McCulloch, in time, became a mentor to Beer and other British cyberneticians. Beer was particularly struck by a paper given at a 1942 Macy conference which was about teleological mechanisms, that is to say, purposeful systems.

To McCulloch and to myself, teleology is paramount. For McCulloch, cybernetics was about teleology and about the nervous system, so that’s where his work went. For Beer, it was about effective organization, hence his talks at business schools and work for various British and Canadian government agencies.[3]

Cybernetics is what you make of it – and what did Warren McCulloch make of it? He was the chair of the aforementioned Macy conferences on cybernetics. The Josiah Macy, Jr. Foundation was established in 1930 to aid medical research. Starting in 1941, they gathered together scholars of various disciplines in order for them to be able to compare notes and gain new insights, and hopefully make some breakthroughs.

The film “Das Netz” connects these conferences with the creation of an F-scale[4] to identify fascist personality traits, measure them, and remove those traits from society. However, I find no independent verification of this connection, rather the scale appears to have been created separately by Theodor Adorno[5].

Although the conferences began in 1941, the most famous ones were the “Cybernetics Conferences” from 1946 through 1953. I have yet to read the proceedings, but there are many famous names that come up – not only cyberneticians, but Claude Shannon, the progenitor of information theory; Kurt Lewin, the father of “social psychology”; and Yehoshua Bar-Hillel, who worked on machine translation and was involved in early work on artificial intelligence.

Beer told this story: McCulloch, with a protégé named Walter Pitts, wanted to build a machine that would read text and produce sound. This would enable blind people to read text that was not in Braille. McCulloch worked out the math with Norbert Wiener one evening, and they were left with a diagram of where to place the photoelectric cells and oscillators.

McCulloch went to bed, after which a Dutch neuroanatomy expert[6] walked in, and asked who was trying to draw a diagram of the fourth visual layer of the cortex.

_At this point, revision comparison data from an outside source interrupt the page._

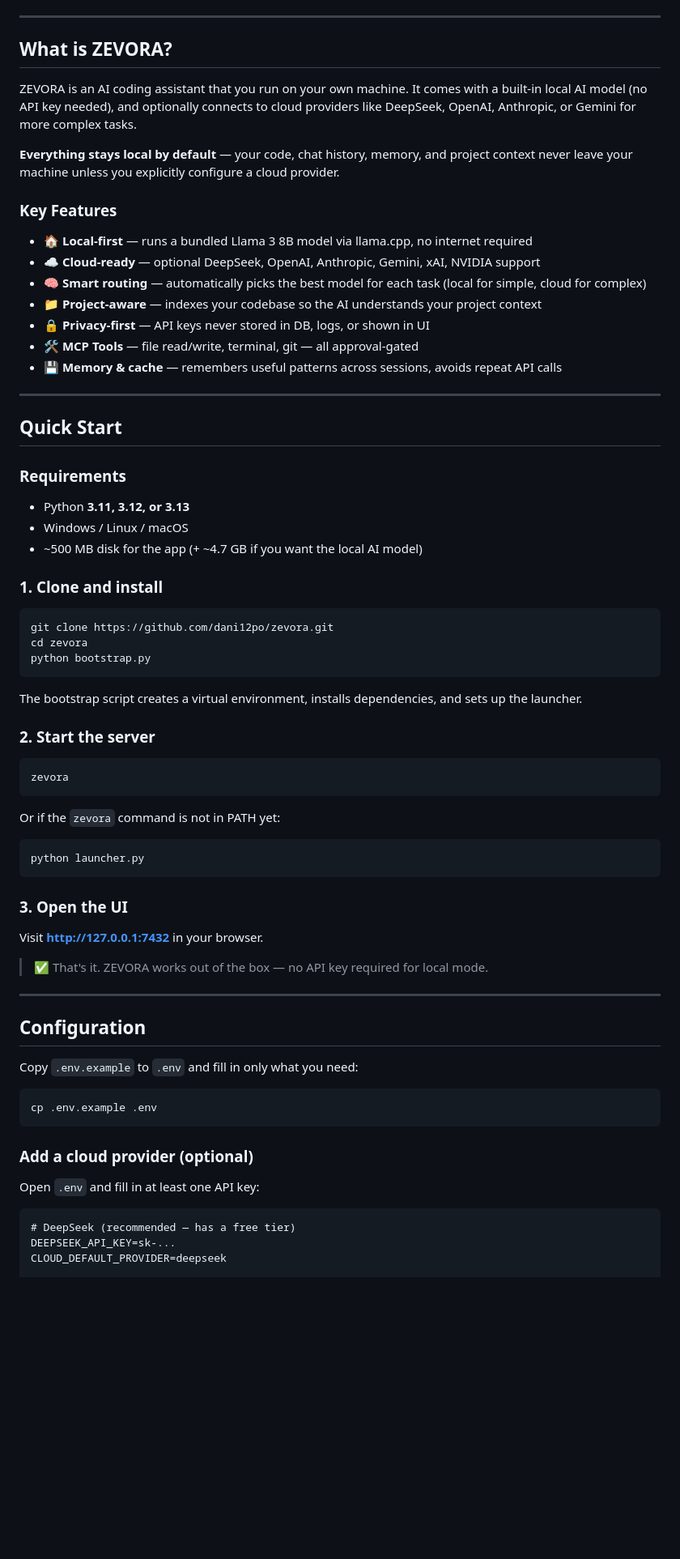
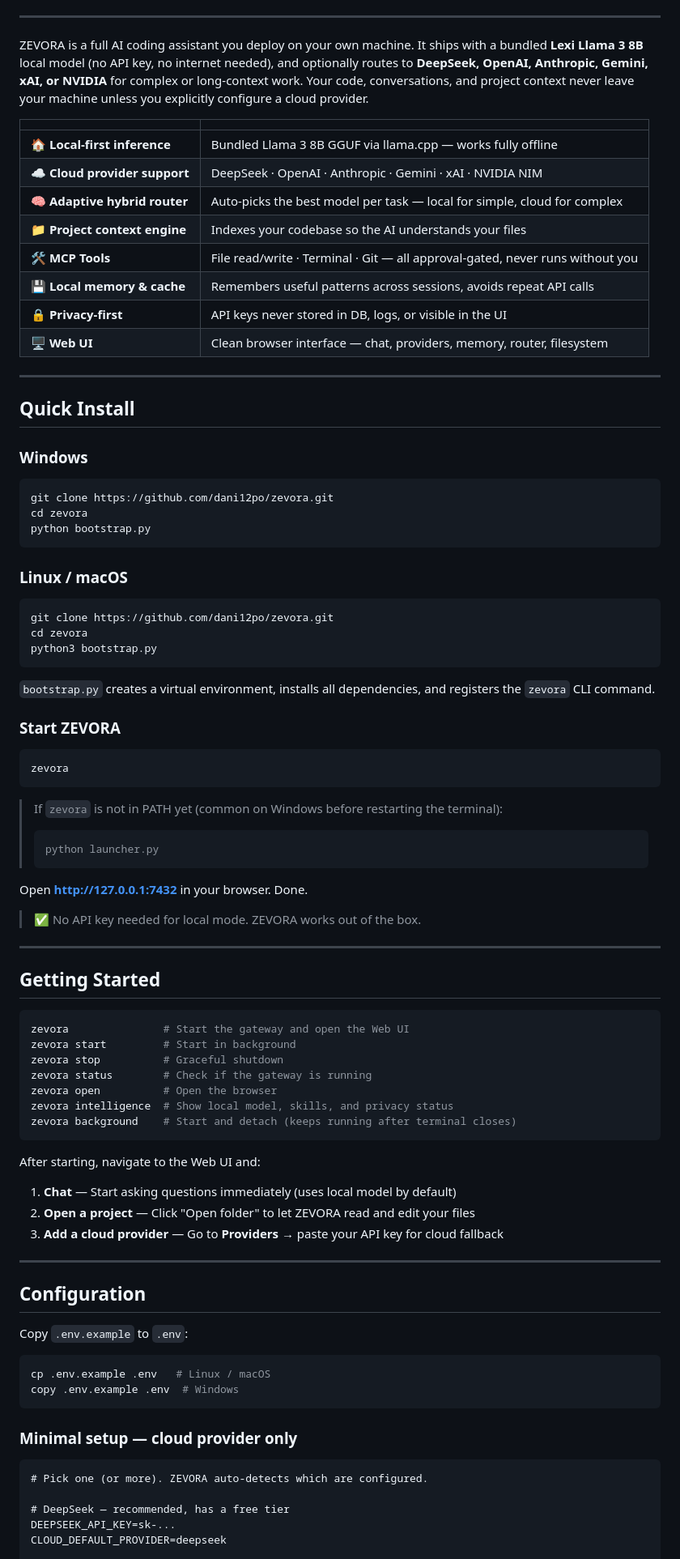
Before and after one commit to dani12po/zevora, a Markdown page: README.md, the part around one of its changes. Shown at 81% size. GitHub-like rendering; blank space fills up the shorter version.

Commit message:
docs: professional README with full install guide, routing table, troubleshooting, and architecture

````diff
--- a/README.md
+++ b/README.md
@@ -15,76 +17,93 @@ A self-hosted AI coding workspace that runs locally, stays private, and connects
 
 ---
 
-## What is ZEVORA?
+ZEVORA is a full AI coding assistant you deploy on your own machine. It ships with a bundled **Lexi Llama 3 8B** local model (no API key, no internet needed), and optionally routes to **DeepSeek, OpenAI, Anthropic, Gemini, xAI, or NVIDIA** for complex or long-context work. Your code, conversations, and project context never leave your machine unless you explicitly configure a cloud provider.
 
-ZEVORA is an AI coding assistant that you run on your own machine. It comes with a built-in local AI model (no API key needed), and optionally connects to cloud providers like DeepSeek, OpenAI, Anthropic, or Gemini for more complex tasks.
-
-**Everything stays local by default** — your code, chat history, memory, and project context never leave your machine unless you explicitly configure a cloud provider.
-
-### Key Features
-
-- 🏠 **Local-first** — runs a bundled Llama 3 8B model via llama.cpp, no internet required
-- ☁️ **Cloud-ready** — optional DeepSeek, OpenAI, Anthropic, Gemini, xAI, NVIDIA support
-- 🧠 **Smart routing** — automatically picks the best model for each task (local for simple, cloud for complex)
-- 📁 **Project-aware** — indexes your codebase so the AI understands your project context
-- 🔒 **Privacy-first** — API keys never stored in DB, logs, or shown in UI
-- 🛠️ **MCP Tools** — file read/write, terminal, git — all approval-gated
-- 💾 **Memory & cache** — remembers useful patterns across sessions, avoids repeat API calls
+| | |
+|---|---|
+| 🏠 **Local-first inference** | Bundled Llama 3 8B GGUF via llama.cpp — works fully offline |
+| ☁️ **Cloud provider support** | DeepSeek · OpenAI · Anthropic · Gemini · xAI · NVIDIA NIM |
+| 🧠 **Adaptive hybrid router** | Auto-picks the best model per task — local for simple, cloud for complex |
+| 📁 **Project context engine** | Indexes your codebase so the AI understands your files |
+| 🛠️ **MCP Tools** | File read/write · Terminal · Git — all approval-gated, never runs without you |
+| 💾 **Local memory & cache** | Remembers useful patterns across sessions, avoids repeat API calls |
+| 🔒 **Privacy-first** | API keys never stored in DB, logs, or visible in the UI |
+| 🖥️ **Web UI** | Clean browser interface — chat, providers, memory, router, filesystem |
 
 ---
 
-## Quick Start
+## Quick Install
 
-### Requirements
+### Windows
 
-- Python **3.11, 3.12, or 3.13**
-- Windows / Linux / macOS
-- ~500 MB disk for the app (+ ~4.7 GB if you want the local AI model)
-
-### 1. Clone and install
-
-```bash
+```powershell
 git clone https://github.com/dani12po/zevora.git
 cd zevora
 python bootstrap.py
 ```
 
-The bootstrap script creates a virtual environment, installs dependencies, and sets up the launcher.
+### Linux / macOS
 
-### 2. Start the server
+```bash
+git clone https://github.com/dani12po/zevora.git
+cd zevora
+python3 bootstrap.py
+```
+
+`bootstrap.py` creates a virtual environment, installs all dependencies, and registers the `zevora` CLI command.
+
+### Start ZEVORA
 
 ```bash
 zevora
 ```
 
-Or if the `zevora` command is not in PATH yet:
+> If `zevora` is not in PATH yet (common on Windows before restarting the terminal):
+> ```bash
+> python launcher.py
+> ```
+
+Open **[http://127.0.0.1:7432](http://127.0.0.1:7432)** in your browser. Done.
+
+> ✅ No API key needed for local mode. ZEVORA works out of the box.
+
+---
+
+## Getting Started
 
 ```bash
-python launcher.py
+zevora               # Start the gateway and open the Web UI
+zevora start         # Start in background
+zevora stop          # Graceful shutdown
+zevora status        # Check if the gateway is running
+zevora open          # Open the browser
+zevora intelligence  # Show local model, skills, and privacy status
+zevora background    # Start and detach (keeps running after terminal closes)
 ```
 
-### 3. Open the UI
+After starting, navigate to the Web UI and:
 
-Visit **[http://127.0.0.1:7432](http://127.0.0.1:7432)** in your browser.
-
-> ✅ That's it. ZEVORA works out of the box — no API key required for local mode.
+1. **Chat** — Start asking questions immediately (uses local model by default)
+2. **Open a project** — Click "Open folder" to let ZEVORA read and edit your files
+3. **Add a cloud provider** — Go to **Providers** → paste your API key for cloud fallback
 
 ---
 
 ## Configuration
 
-Copy `.env.example` to `.env` and fill in only what you need:
+Copy `.env.example` to `.env`:
 
 ```bash
-cp .env.example .env
+cp .env.example .env   # Linux / macOS
+copy .env.example .env  # Windows
 ```
 
-### Add a cloud provider (optional)
-
-Open `.env` and fill in at least one API key:
+### Minimal setup — cloud provider only
 
 ```dotenv
-# DeepSeek (recommended — has a free tier)
+# Pick one (or more). ZEVORA auto-detects which are configured.
+
+# DeepSeek — recommended, has a free tier
 DEEPSEEK_API_KEY=sk-...
 CLOUD_DEFAULT_PROVIDER=deepseek
 
````
Also changed, not shown: other parts of README.md (+227 -118 lines).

You see, they had arrived through their application of cybernetics at a structure similar to the existing natural structure within our brains for the same purpose of visual recognition.

Together, McCulloch and Pitts developed the groundwork for the artificial neural network in a paper in 1943 titled “A Logical Calculus of the Ideas Immanent in Nervous Activity”. This was inspired in part by Pitts’ familiarity with Leibniz, as they explored the connection between the natural nervous system and process of computing. This work on neural networks helped develop McCulloch’s own ideas on “heterarchy”, a system with unranked authority.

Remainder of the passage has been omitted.